### Task data:
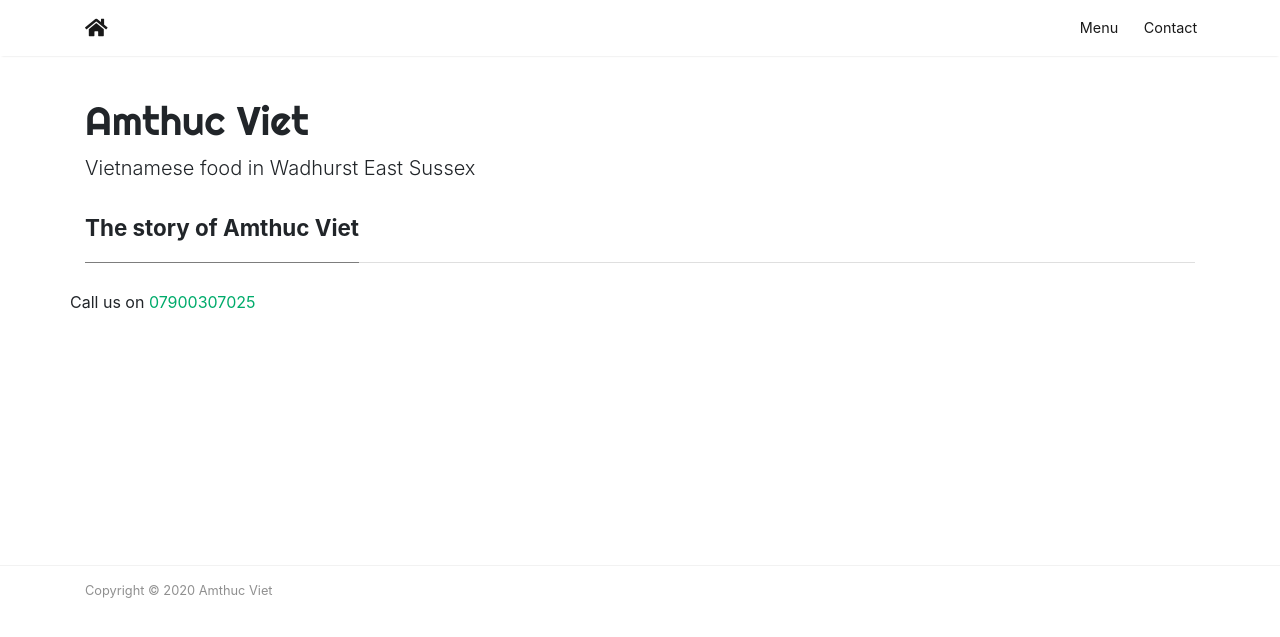
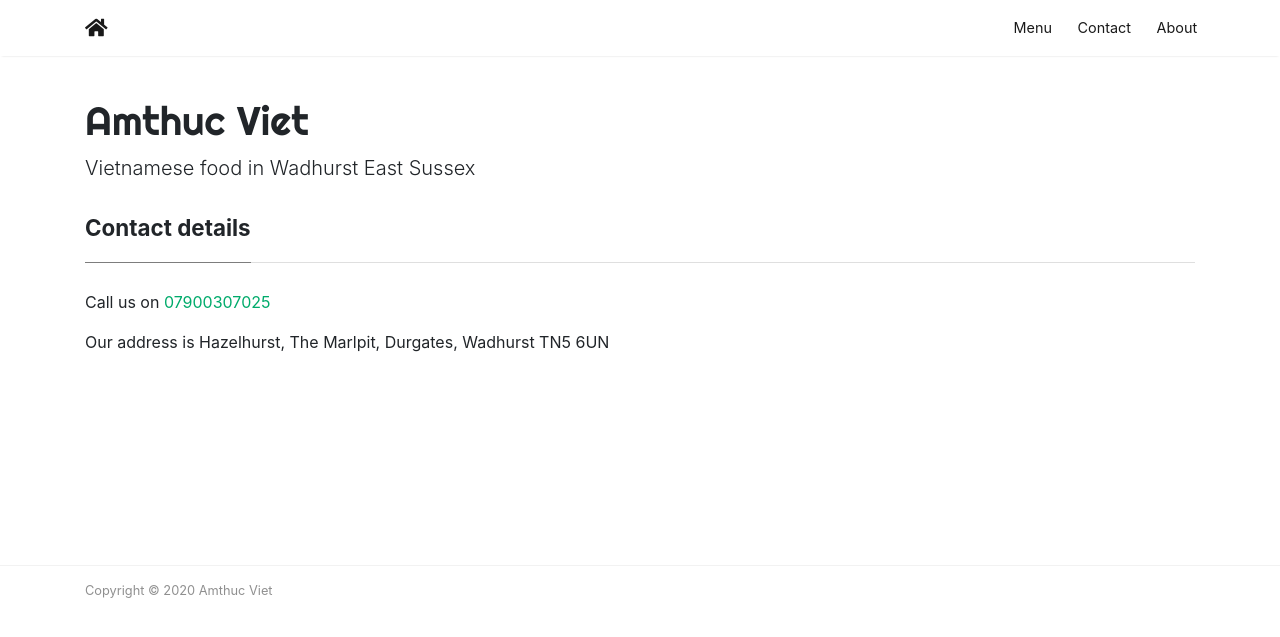
Before and after one commit to sela/amthuc-viet, a Jekyll site: the page built from _pages/contact.html, in a window 1280 px wide. Shown: the top 637 px of the page. Built offline with Jekyll 4.4.1, drawn with Linux system fonts in a browser that asks for light colours; nearby versions of some CDN libraries.

```diff
--- a/_config.yml
+++ b/_config.yml
@@ -4,7 +4,7 @@ title: "Amthuc Viet"
 description: "Vietnamese food in Wadhurst East Sussex"
 #logo: 'assets/images/logo.png'
 #favicon: 'assets/images/logo.png'
-#google_analytics: 'UA-46278016-1'
+google_analytics: 'UA-175468858-1'
 #disqus: 'demowebsite'
 #mailchimp-list: 'https://wowthemes.us11.list-manage.com/subscribe/post?u=8aeb20a530e124561927d3bd8&amp;id=8c3d2d214b'
 include: ["_pages"]
--- a/_layouts/default.html
+++ b/_layouts/default.html
@@ -76,6 +76,14 @@ ga('send', 'pageview');
                 <li class="nav-item active">
                     {% endif %}
                     <a class="nav-link" href="{{ site.baseurl }}/contact">Contact</a>
+                </li>
+
+                {% if page.url == "/about" %}
+                <li class="nav-item active">
+                    {% else %}
+                <li class="nav-item active">
+                    {% endif %}
+                    <a class="nav-link" href="{{ site.baseurl }}/about">About</a>
                 </li>
 
 
--- /dev/null
+++ b/_pages/contact.html
@@ -0,0 +1,25 @@
+---
+layout: default
+title: Contact Us
+permalink: /contact
+---
+
+{% if page.url == "/" %}
+{% endif %}
+
+<section class="recent-posts">
+
+    <div class="section-title">
+
+        <h2><span>Contact details</span></h2>
+
+    </div>
+
+    <div class="row listrecent">
+        <div class="col-md-8 pr-5">
+            <p>Call us on&nbsp;<a href="tel:+447900307025">07900307025</a></p>
+            <p>Our address is Hazelhurst, The Marlpit, Durgates, Wadhurst TN5 6UN</p>
+        </div>
+    </div>
+
+</section>
--- a/_pages/contact.md
+++ /dev/null
@@ -1,22 +0,0 @@
----
-layout: default
-title: Contact Us
-permalink: /contact
----
-
-{% if page.url == "/" %}
-{% endif %}
-
-<section class="recent-posts">
-
-    <div class="section-title">
-
-        <h2><span>The story of Amthuc Viet</span></h2>
-
-    </div>
-
-    <div class="row listrecent">
-        Call us on&nbsp;<a href="tel:+447900307025">07900307025</a>
-    </div>
-
-</section>
--- a/_pages/menu.md
+++ b/_pages/menu.html
@@ -6,6 +6,7 @@ title: Menu
 
 <div class="row justify-content-between">
     <div class="col-md-8 pr-5">
+        <p>We ask to order the food the day before as everything is cooked fresh and most of the dishes take several hours to prepare and cook.</p>
         <a href="starters" class="btn btn-info btn-spacing">Starters</a>
         <a href="mains" class="btn btn-info btn-spacing">Mains</a>
         <a href="salads" class="btn btn-info btn-spacing">Salads</a>
```
Also changed, not shown: _pages/about.html (added, +35 -0 lines), _pages/about.md (deleted, +0 -35 lines), index.html (+6 -6 lines).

### Work instruction:
Which lines above contain the word "href"? Copy each one.

### Answer area:
                     <a class="nav-link" href="{{ site.baseurl }}/contact">Contact</a>
+                    <a class="nav-link" href="{{ site.baseurl }}/about">About</a>
+            <p>Call us on&nbsp;<a href="tel:+447900307025">07900307025</a></p>
-        Call us on&nbsp;<a href="tel:+447900307025">07900307025</a>
         <a href="starters" class="btn btn-info btn-spacing">Starters</a>
         <a href="mains" class="btn btn-info btn-spacing">Mains</a>
         <a href="salads" class="btn btn-info btn-spacing">Salads</a>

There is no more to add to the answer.